# Task:
From top to bottom, retype the data exactly, passing over any picture.
....................
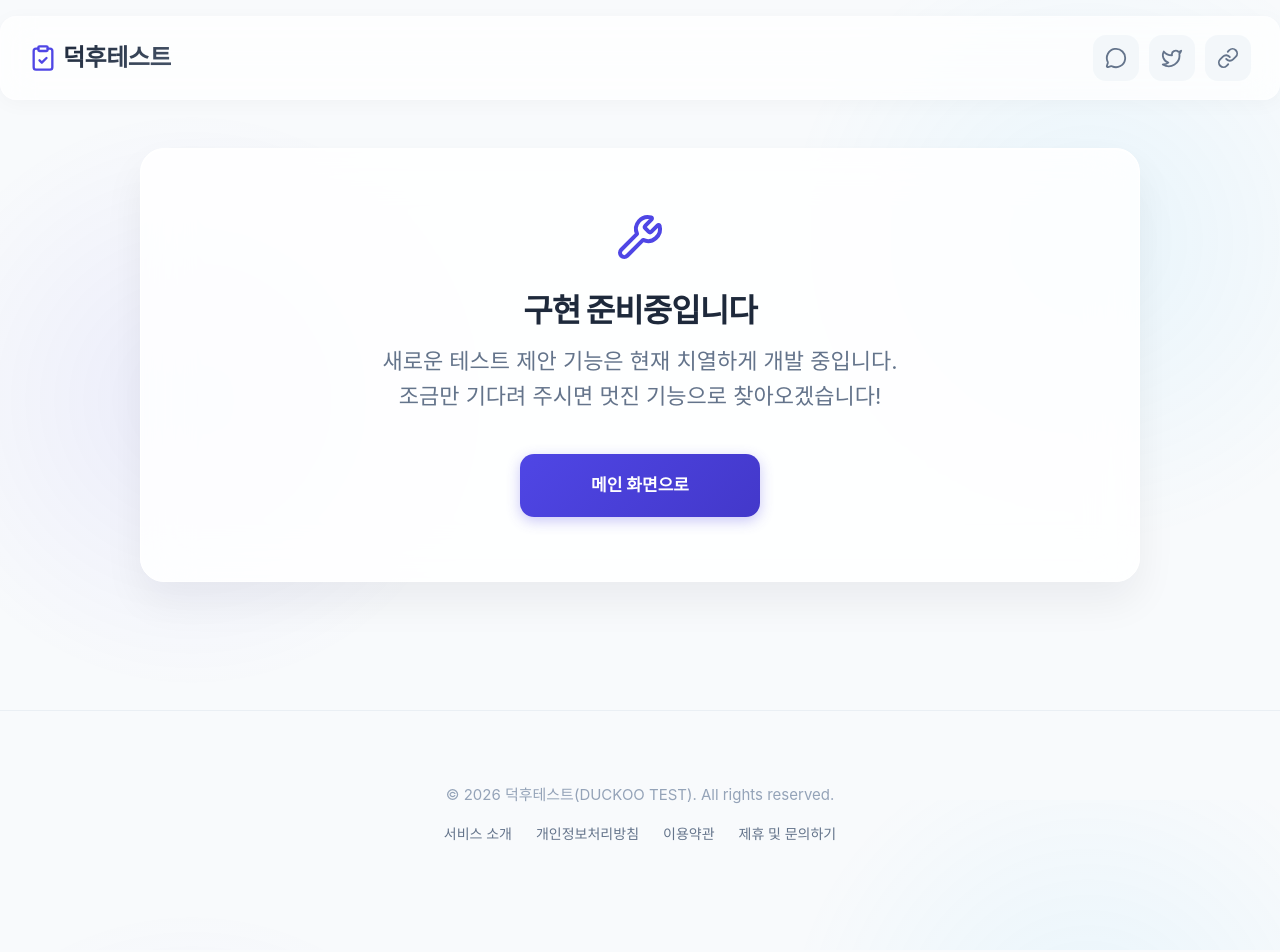
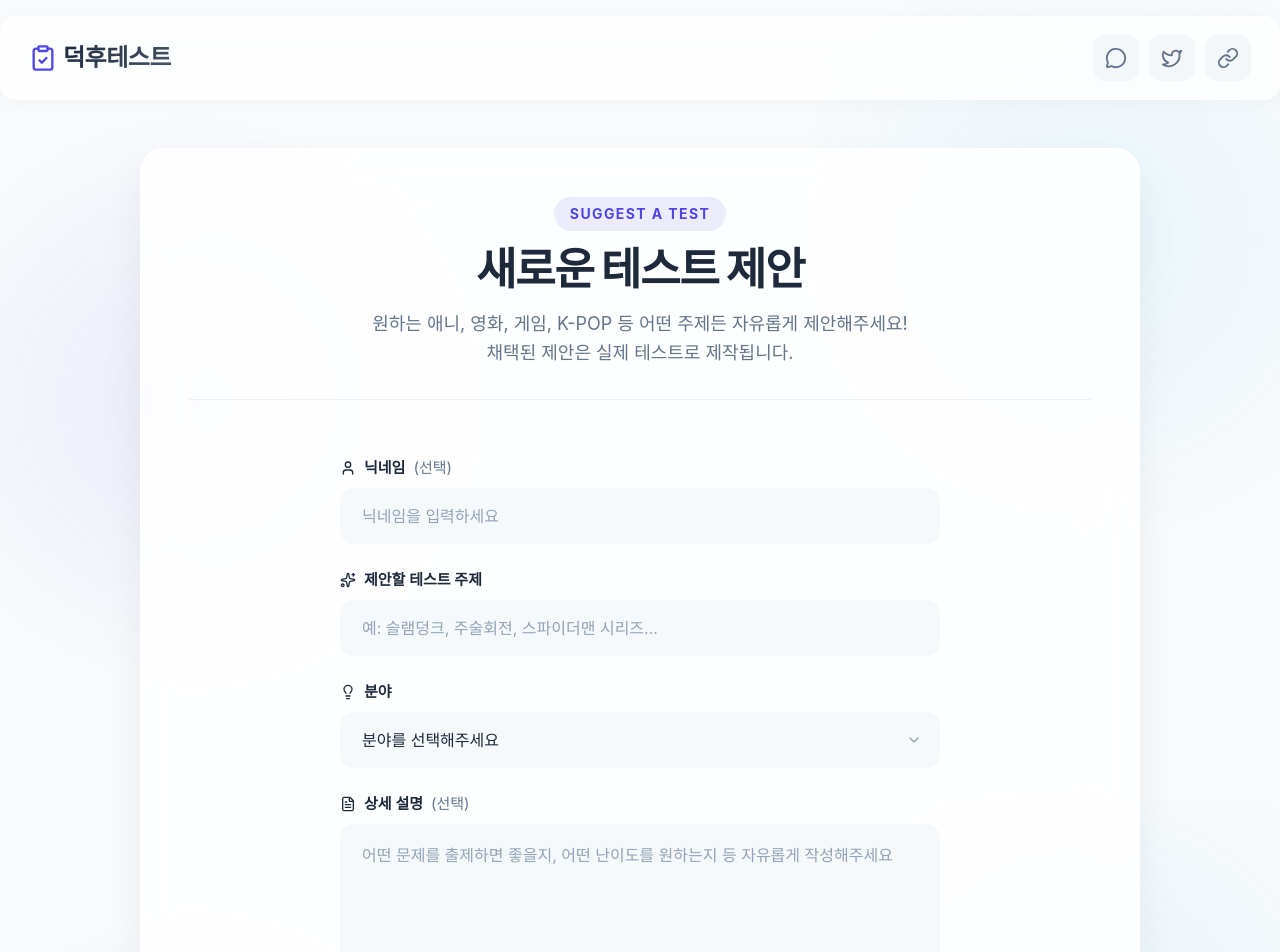
Before and after one commit to Giwoooong/duckoo-test, a Next.js app: page /contact-suggestions in a window 1280 px wide. Shown: the top 952 px of the page. Built offline with nearby package versions, Linux system fonts and the light colour scheme; a web font is replaced by a local one.

Commit message:
Add test suggestion page with Formspree form

```diff
--- a/app/contact-suggestions/page.tsx
+++ b/app/contact-suggestions/page.tsx
@@ -1,23 +1,167 @@
 "use client";
 
+import { useState, FormEvent } from "react";
 import Link from "next/link";
-import { Wrench } from 'lucide-react';
+import { Send, CheckCircle, AlertCircle, Lightbulb, User, Sparkles, FileText } from 'lucide-react';
+
+type FormStatus = "idle" | "submitting" | "success" | "error";
 
 export default function ContactSuggestionsPage() {
+    const [status, setStatus] = useState<FormStatus>("idle");
+    const [errorMessage, setErrorMessage] = useState("");
+
+    const handleSubmit = async (e: FormEvent<HTMLFormElement>) => {
+        e.preventDefault();
+        setStatus("submitting");
+
+        const form = e.currentTarget;
+        const data = new FormData(form);
+        data.append("type", "테스트 제안");
+
+        try {
+            const res = await fetch("https://formspree.io/f/mvzbylda", {
+                method: "POST",
+                body: data,
+                headers: { Accept: "application/json" },
+            });
+
+            if (res.ok) {
+                setStatus("success");
+                form.reset();
+            } else {
+                const json = await res.json();
+                setErrorMessage(json?.errors?.map((err: any) => err.message).join(", ") || "전송에 실패했습니다.");
+                setStatus("error");
+            }
+        } catch {
+            setErrorMessage("네트워크 오류가 발생했습니다. 다시 시도해주세요.");
+            setStatus("error");
+        }
+    };
+
     return (
         <div className="shell">
-            <main className="panel content-page glass" style={{ textAlign: 'center', padding: '64px 24px' }}>
-                <Wrench size={48} color="var(--primary-color)" style={{ margin: '0 auto 24px' }} />
-                <h1 style={{ fontSize: '32px', marginBottom: '16px' }}>구현 준비중입니다</h1>
-                <p className="lead" style={{ marginBottom: '40px' }}>
-                    새로운 테스트 제안 기능은 현재 치열하게 개발 중입니다.<br />
-                    조금만 기다려 주시면 멋진 기능으로 찾아오겠습니다!
-                </p>
-                <div style={{ display: 'flex', justifyContent: 'center' }}>
-                    <Link href="/" className="startButton action-btn" style={{ maxWidth: '240px' }}>
-                        메인 화면으로
-                    </Link>
+            <main className="content-page glass">
+                <div className="content-header">
+                    <p className="eyebrow">Suggest a Test</p>
+                    <h1>새로운 테스트 제안</h1>
+                    <p className="lead">
+                        원하는 애니, 영화, 게임, K-POP 등 어떤 주제든 자유롭게 제안해주세요!<br />
+                        채택된 제안은 실제 테스트로 제작됩니다.
+                    </p>
                 </div>
+
+                {status === "success" ? (
+                    <div className="contact-success">
+                        <CheckCircle size={56} color="#22c55e" style={{ marginBottom: '24px' }} />
+                        <h2 style={{ color: '#22c55e', marginBottom: '16px' }}>제안 완료!</h2>
+                        <p className="lead" style={{ marginBottom: '40px' }}>
+                            소중한 제안 감사합니다! 🎉<br />검토 후 테스트 제작에 반영하겠습니다.
+                        </p>
+                        <div style={{ display: 'flex', gap: '16px', justifyContent: 'center', flexWrap: 'wrap' }}>
+                            <button
+                                type="button"
+                                className="startButton"
+                                style={{ maxWidth: '240px' }}
+                                onClick={() => setStatus("idle")}
+                            >
+                                추가 제안하기
+                            </button>
+                            <Link href="/" className="ghostButton" style={{ padding: '18px 28px' }}>
+                                메인으로 돌아가기
+                            </Link>
+                        </div>
+                    </div>
+                ) : (
+                    <form onSubmit={handleSubmit} className="contact-form">
+                        <div className="contact-field">
+                            <label htmlFor="suggest-name" className="contact-label">
+                                <User size={16} />
+                                닉네임 <span style={{ color: 'var(--secondary-text-color)', fontWeight: 400 }}>(선택)</span>
+                            </label>
+                            <input
+                                id="suggest-name"
+                                name="name"
+                                type="text"
+                                className="contact-input"
+                                placeholder="닉네임을 입력하세요"
+                            />
+                        </div>
+
+                        <div className="contact-field">
+                            <label htmlFor="suggest-title" className="contact-label">
+                                <Sparkles size={16} />
+                                제안할 테스트 주제
+                            </label>
+                            <input
+                                id="suggest-title"
+                                name="suggestion_title"
+                                type="text"
+                                required
+                                className="contact-input"
+                                placeholder="예: 슬램덩크, 주술회전, 스파이더맨 시리즈..."
+                            />
+                        </div>
+
+                        <div className="contact-field">
+                            <label htmlFor="suggest-category" className="contact-label">
+                                <Lightbulb size={16} />
+                                분야
+                            </label>
+                            <select
+                                id="suggest-category"
+                                name="category"
+                                required
+                                className="contact-input contact-select"
+                                defaultValue=""
+                            >
+                                <option value="" disabled>분야를 선택해주세요</option>
+                                <option value="애니메이션">애니메이션 / 만화</option>
+                                <option value="영화">영화 / 드라마</option>
+                                <option value="게임">게임</option>
+                                <option value="K-POP">K-POP / 아이돌</option>
+                                <option value="소설/웹툰">소설 / 웹툰</option>
+                                <option value="기타">기타</option>
+                            </select>
+                        </div>
+
+                        <div className="contact-field">
+                            <label htmlFor="suggest-detail" className="contact-label">
+                                <FileText size={16} />
+                                상세 설명 <span style={{ color: 'var(--secondary-text-color)', fontWeight: 400 }}>(선택)</span>
+                            </label>
+                            <textarea
+                                id="suggest-detail"
+                                name="message"
+                                className="contact-input contact-textarea"
+                                placeholder="어떤 문제를 출제하면 좋을지, 어떤 난이도를 원하는지 등 자유롭게 작성해주세요"
+                                rows={5}
+                            />
+                        </div>
+
+                        {status === "error" && (
+                            <div className="contact-error">
+                                <AlertCircle size={18} />
+                                <span>{errorMessage}</span>
+                            </div>
+                        )}
+
+                        <button
+                            type="submit"
+                            className="startButton contact-submit"
+                            disabled={status === "submitting"}
+                        >
+                            {status === "submitting" ? (
+                                <span className="contact-spinner">전송 중...</span>
+                            ) : (
+                                <>
+                                    <Send size={18} className="icon-left" />
+                                    제안 보내기
+                                </>
+                            )}
+                        </button>
+                    </form>
+                )}
             </main>
         </div>
     );
```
....................
# Output below:
Before and after one commit to Giwoooong/duckoo-test, a Next.js app: page /contact-suggestions in a window 1280 px wide. Shown: the top 952 px of the page. Built offline with nearby package versions, Linux system fonts and the light colour scheme; a web font is replaced by a local one.

Commit message:
Add test suggestion page with Formspree form

```diff
--- a/app/contact-suggestions/page.tsx
+++ b/app/contact-suggestions/page.tsx
@@ -1,23 +1,167 @@
 "use client";
 
+import { useState, FormEvent } from "react";
 import Link from "next/link";
-import { Wrench } from 'lucide-react';
+import { Send, CheckCircle, AlertCircle, Lightbulb, User, Sparkles, FileText } from 'lucide-react';
+
+type FormStatus = "idle" | "submitting" | "success" | "error";
 
 export default function ContactSuggestionsPage() {
+    const [status, setStatus] = useState<FormStatus>("idle");
+    const [errorMessage, setErrorMessage] = useState("");
+
+    const handleSubmit = async (e: FormEvent<HTMLFormElement>) => {
+        e.preventDefault();
+        setStatus("submitting");
+
+        const form = e.currentTarget;
+        const data = new FormData(form);
+        data.append("type", "테스트 제안");
+
+        try {
+            const res = await fetch("https://formspree.io/f/mvzbylda", {
+                method: "POST",
+                body: data,
+                headers: { Accept: "application/json" },
+            });
+
+            if (res.ok) {
+                setStatus("success");
+                form.reset();
+            } else {
+                const json = await res.json();
+                setErrorMessage(json?.errors?.map((err: any) => err.message).join(", ") || "전송에 실패했습니다.");
+                setStatus("error");
+            }
+        } catch {
+            setErrorMessage("네트워크 오류가 발생했습니다. 다시 시도해주세요.");
+            setStatus("error");
+        }
+    };
+
     return (
         <div className="shell">
-            <main className="panel content-page glass" style={{ textAlign: 'center', padding: '64px 24px' }}>
-                <Wrench size={48} color="var(--primary-color)" style={{ margin: '0 auto 24px' }} />
-                <h1 style={{ fontSize: '32px', marginBottom: '16px' }}>구현 준비중입니다</h1>
-                <p className="lead" style={{ marginBottom: '40px' }}>
-                    새로운 테스트 제안 기능은 현재 치열하게 개발 중입니다.<br />
-                    조금만 기다려 주시면 멋진 기능으로 찾아오겠습니다!
-                </p>
-                <div style={{ display: 'flex', justifyContent: 'center' }}>
-                    <Link href="/" className="startButton action-btn" style={{ maxWidth: '240px' }}>
-                        메인 화면으로
-                    </Link>
+            <main className="content-page glass">
+                <div className="content-header">
+                    <p className="eyebrow">Suggest a Test</p>
+                    <h1>새로운 테스트 제안</h1>
+                    <p className="lead">
+                        원하는 애니, 영화, 게임, K-POP 등 어떤 주제든 자유롭게 제안해주세요!<br />
+                        채택된 제안은 실제 테스트로 제작됩니다.
+                    </p>
                 </div>
+
+                {status === "success" ? (
+                    <div className="contact-success">
+                        <CheckCircle size={56} color="#22c55e" style={{ marginBottom: '24px' }} />
+                        <h2 style={{ color: '#22c55e', marginBottom: '16px' }}>제안 완료!</h2>
+                        <p className="lead" style={{ marginBottom: '40px' }}>
+                            소중한 제안 감사합니다! 🎉<br />검토 후 테스트 제작에 반영하겠습니다.
+                        </p>
+                        <div style={{ display: 'flex', gap: '16px', justifyContent: 'center', flexWrap: 'wrap' }}>
+                            <button
+                                type="button"
+                                className="startButton"
+                                style={{ maxWidth: '240px' }}
+                                onClick={() => setStatus("idle")}
+                            >
+                                추가 제안하기
+                            </button>
+                            <Link href="/" className="ghostButton" style={{ padding: '18px 28px' }}>
+                                메인으로 돌아가기
+                            </Link>
+                        </div>
+                    </div>
+                ) : (
+                    <form onSubmit={handleSubmit} className="contact-form">
+                        <div className="contact-field">
+                            <label htmlFor="suggest-name" className="contact-label">
+                                <User size={16} />
+                                닉네임 <span style={{ color: 'var(--secondary-text-color)', fontWeight: 400 }}>(선택)</span>
+                            </label>
+                            <input
+                                id="suggest-name"
+                                name="name"
+                                type="text"
+                                className="contact-input"
+                                placeholder="닉네임을 입력하세요"
+                            />
+                        </div>
+
+                        <div className="contact-field">
+                            <label htmlFor="suggest-title" className="contact-label">
+                                <Sparkles size={16} />
+                                제안할 테스트 주제
+                            </label>
+                            <input
+                                id="suggest-title"
+                                name="suggestion_title"
+                                type="text"
+                                required
+                                className="contact-input"
+                                placeholder="예: 슬램덩크, 주술회전, 스파이더맨 시리즈..."
+                            />
+                        </div>
+
+                        <div className="contact-field">
+                            <label htmlFor="suggest-category" className="contact-label">
+                                <Lightbulb size={16} />
+                                분야
+                            </label>
+                            <select
+                                id="suggest-category"
+                                name="category"
+                                required
+                                className="contact-input contact-select"
+                                defaultValue=""
+                            >
+                                <option value="" disabled>분야를 선택해주세요</option>
+                                <option value="애니메이션">애니메이션 / 만화</option>
+                                <option value="영화">영화 / 드라마</option>
+                                <option value="게임">게임</option>
+                                <option value="K-POP">K-POP / 아이돌</option>
+                                <option value="소설/웹툰">소설 / 웹툰</option>
+                                <option value="기타">기타</option>
+                            </select>
+                        </div>
+
+                        <div className="contact-field">
+                            <label htmlFor="suggest-detail" className="contact-label">
+                                <FileText size={16} />
+                                상세 설명 <span style={{ color: 'var(--secondary-text-color)', fontWeight: 400 }}>(선택)</span>
+                            </label>
+                            <textarea
+                                id="suggest-detail"
+                                name="message"
+                                className="contact-input contact-textarea"
+                                placeholder="어떤 문제를 출제하면 좋을지, 어떤 난이도를 원하는지 등 자유롭게 작성해주세요"
+                                rows={5}
+                            />
+                        </div>
+
+                        {status === "error" && (
+                            <div className="contact-error">
+                                <AlertCircle size={18} />
+                                <span>{errorMessage}</span>
+                            </div>
+                        )}
+
+                        <button
+                            type="submit"
+                            className="startButton contact-submit"
+                            disabled={status === "submitting"}
+                        >
+                            {status === "submitting" ? (
+                                <span className="contact-spinner">전송 중...</span>
+                            ) : (
+                                <>
+                                    <Send size={18} className="icon-left" />
+                                    제안 보내기
+                                </>
+                            )}
+                        </button>
+                    </form>
+                )}
             </main>
         </div>
     );
```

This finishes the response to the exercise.